Searchers capture a champion megaprime | Science News

SUPPORT SCIENCE NEWS

Science News is a nonprofit.

Help us keep you informed.


News

Searchers capture a champion megaprime

By
11:14am, December 11, 2001

A participant in the Great Internet Mersenne Prime Search (GIMPS) has identified the largest prime number yet. When printed out, its digits would fill more than 450 pages of Science News.

Discovered by 20-year-old Michael Cameron of Owen Sound, Ontario, the new champion prime is 213,466,917 – 1, which runs to 4,053,946 decimal digits.

A prime is a whole number evenly divisible by only itself and 1. Cameron's number belongs to a special class of extremely rare primes named after 17th-century mathematician Marin Mersenne.

A Mersenne number can be expressed in the form 2p – 1, where the exponent p is a prime. Only a handful of these numbers are also themselves prime. The new record holder is just the 39th known Mersenne prime.

Cameron discovered the record-setting prime using software written by George Woltman, a retired computer programmer in Orlando, Fla. Woltman started the GIMPS project in

This article is only available to Science News subscribers. Already a subscriber? Log in now. Or subscribe today for full access.

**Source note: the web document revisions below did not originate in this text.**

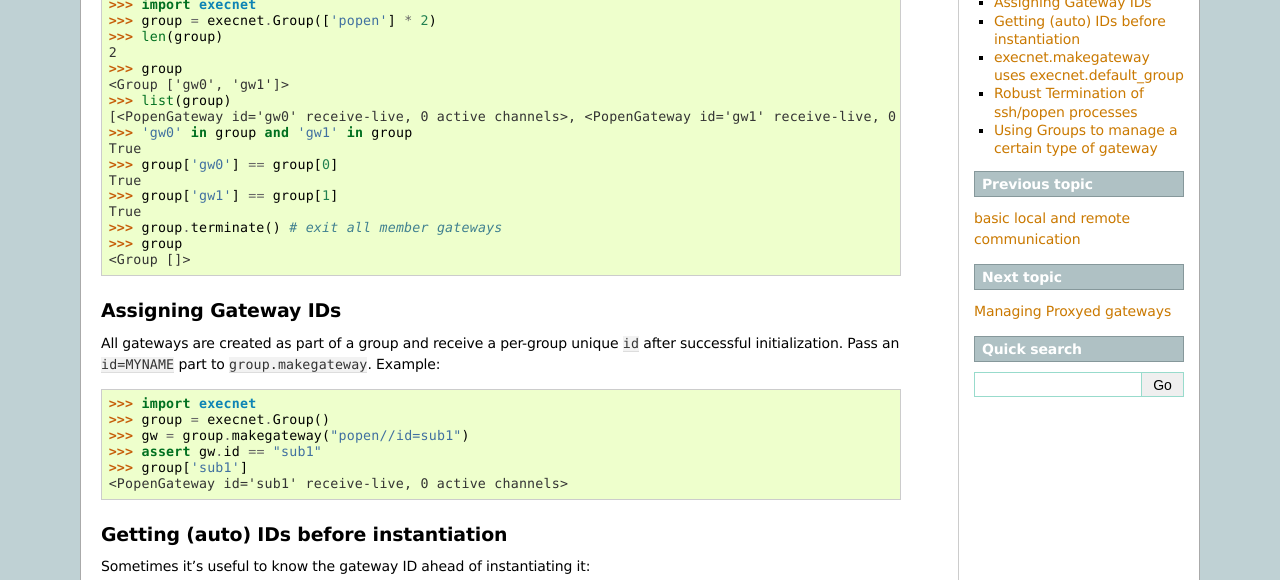
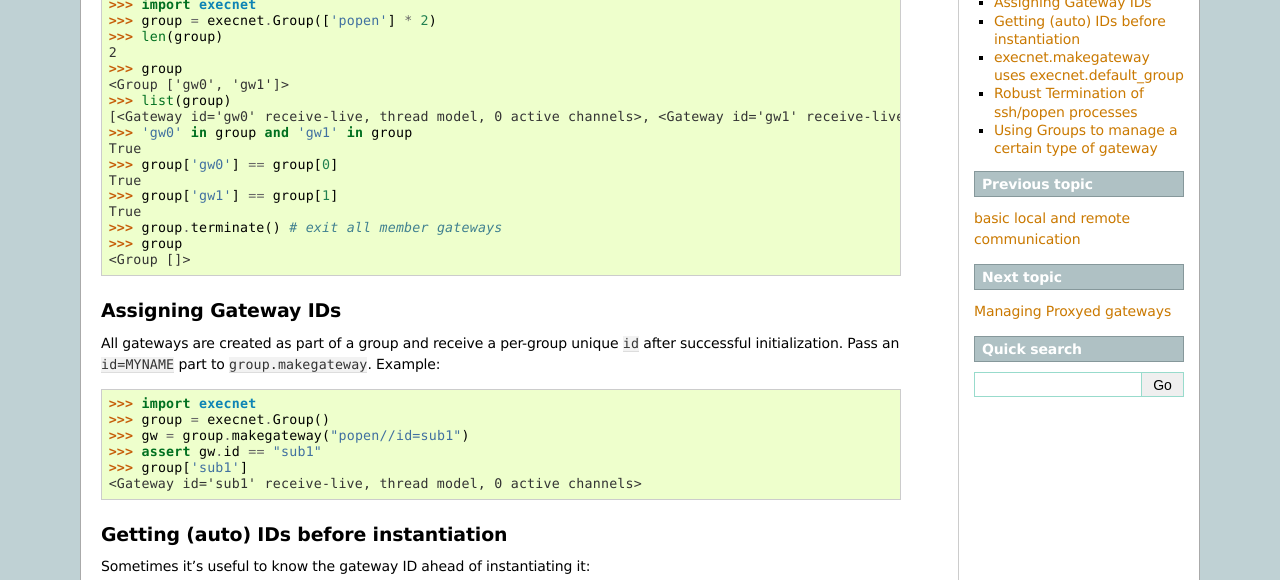
Before and after one commit to bryan-lunt/execnet, a Sphinx documentation site: the page built from doc/example/test_group.txt, in a window 1280 px wide. Shown: the part 271-851 px from the top of the page. Built offline with Sphinx 7.4.7, drawn with Linux system fonts in a browser that asks for light colours.

Commit message:
fix issue35: adapt some doctests, fix some channel tests for py3. Also modernize tox.ini a bit.

```diff
--- a/doc/example/test_group.txt
+++ b/doc/example/test_group.txt
@@ -14,7 +14,7 @@ of multiple gateways::
     >>> group
     <Group ['gw0', 'gw1']>
     >>> list(group)
-    [<PopenGateway id='gw0' receive-live, 0 active channels>, <PopenGateway id='gw1' receive-live, 0 active channels>]
+    [<Gateway id='gw0' receive-live, thread model, 0 active channels>, <Gateway id='gw1' receive-live, thread model, 0 active channels>]
     >>> 'gw0' in group and 'gw1' in group
     True
     >>> group['gw0'] == group[0]
@@ -37,7 +37,7 @@ Pass an ``id=MYNAME`` part to ``group.makegateway``. Example::
     >>> gw = group.makegateway("popen//id=sub1")
     >>> assert gw.id == "sub1"
     >>> group['sub1']
-    <PopenGateway id='sub1' receive-live, 0 active channels>
+    <Gateway id='sub1' receive-live, thread model, 0 active channels>
 
 Getting (auto) IDs before instantiation
 ------------------------------------------------------
--- a/doc/example/test_info.txt
+++ b/doc/example/test_info.txt
@@ -101,7 +101,7 @@ Use simple execution to obtain information from remote environments::
   >>> platform
   'linux2'
   >>> version_info
-  (2, 4, 2, 'final', 0)
+  (2, 6, 6, 'final', 0)
 
 Use a callback instead of receive() and wait for completion
 -------------------------------------------------------------
--- a/doc/example/test_proxy.txt
+++ b/doc/example/test_proxy.txt
@@ -18,9 +18,9 @@ and uses it to controll new slaves and their environment
     >>> group.defaultspec = 'popen//via=master'
     >>> master = group.makegateway('popen//id=master')
     >>> master
-    <Gateway id='master' receive-live, 0 active channels>
+    <Gateway id='master' receive-live, thread model, 0 active channels>
     >>> slave = group.makegateway()
     >>> slave
-    <Gateway id='gw0' receive-live, 0 active channels>
+    <Gateway id='gw0' receive-live, thread model, 0 active channels>
     >>> group
     <Group ['master', 'gw0']>
```
Also changed, not shown: 3 other files.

Get Science News headlines by e-mail.

More from Science News

From the Nature Index Paid Content